[Opening The data section]

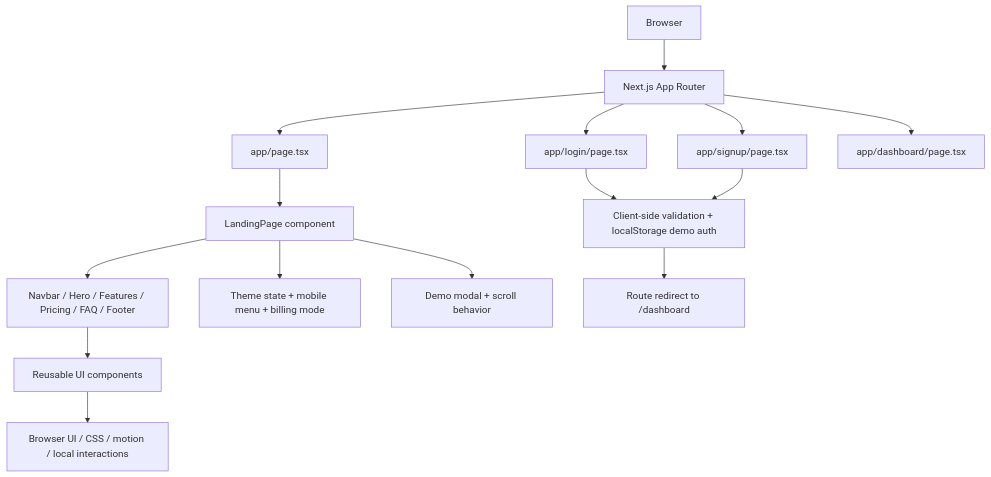
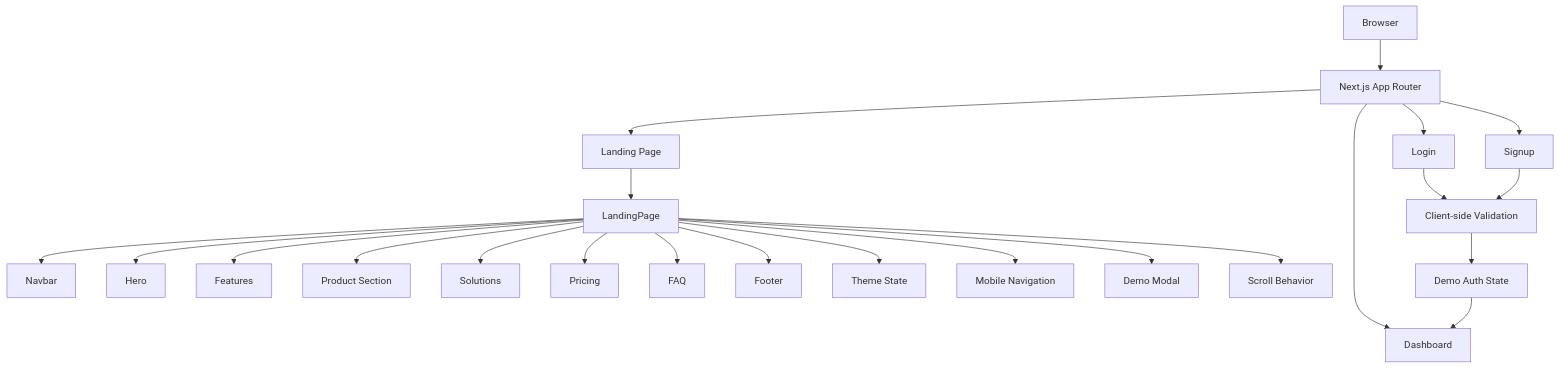
The diagram in README.md (codergautam900/nova-ai-productivity), drawn with Mermaid before and after one commit. The commit also changed other lines of this file and 2 other files, not shown here.

Commit message:
polish NOVA frontend with premium SaaS UX and demo auth flows

````diff
--- a/README.md
+++ b/README.md
@@ -64,20 +99,30 @@
 ```mermaid
 flowchart TD
     A[Browser] --> B[Next.js App Router]
-    B --> C[app/page.tsx]
-    B --> D[app/login/page.tsx]
-    B --> E[app/signup/page.tsx]
-    B --> F[app/dashboard/page.tsx]
 
-    C --> G[LandingPage component]
-    G --> H[Navbar / Hero / Features / Pricing / FAQ / Footer]
-    G --> I[Theme state + mobile menu + billing mode]
-    G --> J[Demo modal + scroll behavior]
+    B --> C[Landing Page]
+    B --> D[Login]
+    B --> E[Signup]
+    B --> F[Dashboard]
 
-    D --> K[Client-side validation + localStorage demo auth]
-    E --> K
-    K --> L[Route redirect to /dashboard]
+    C --> G[LandingPage]
+    G --> H[Navbar]
+    G --> I[Hero]
+    G --> J[Features]
+    G --> K[Product Section]
+    G --> L[Solutions]
+    G --> M[Pricing]
+    G --> N[FAQ]
+    G --> O[Footer]
 
-    H --> M[Reusable UI components]
-    M --> N[Browser UI / CSS / motion / local interactions]
+    G --> P[Theme State]
+    G --> Q[Mobile Navigation]
+    G --> R[Demo Modal]
+    G --> S[Scroll Behavior]
+
+    D --> T[Client-side Validation]
+    E --> T
+
+    T --> U[Demo Auth State]
+    U --> F
 ```
````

[Closing The data section]

• [Exercise]:
Find each line in the data above with the word "Pricing", then copy it.

• [Expected output]:
-    G --> H[Navbar / Hero / Features / Pricing / FAQ / Footer]
+    G --> M[Pricing]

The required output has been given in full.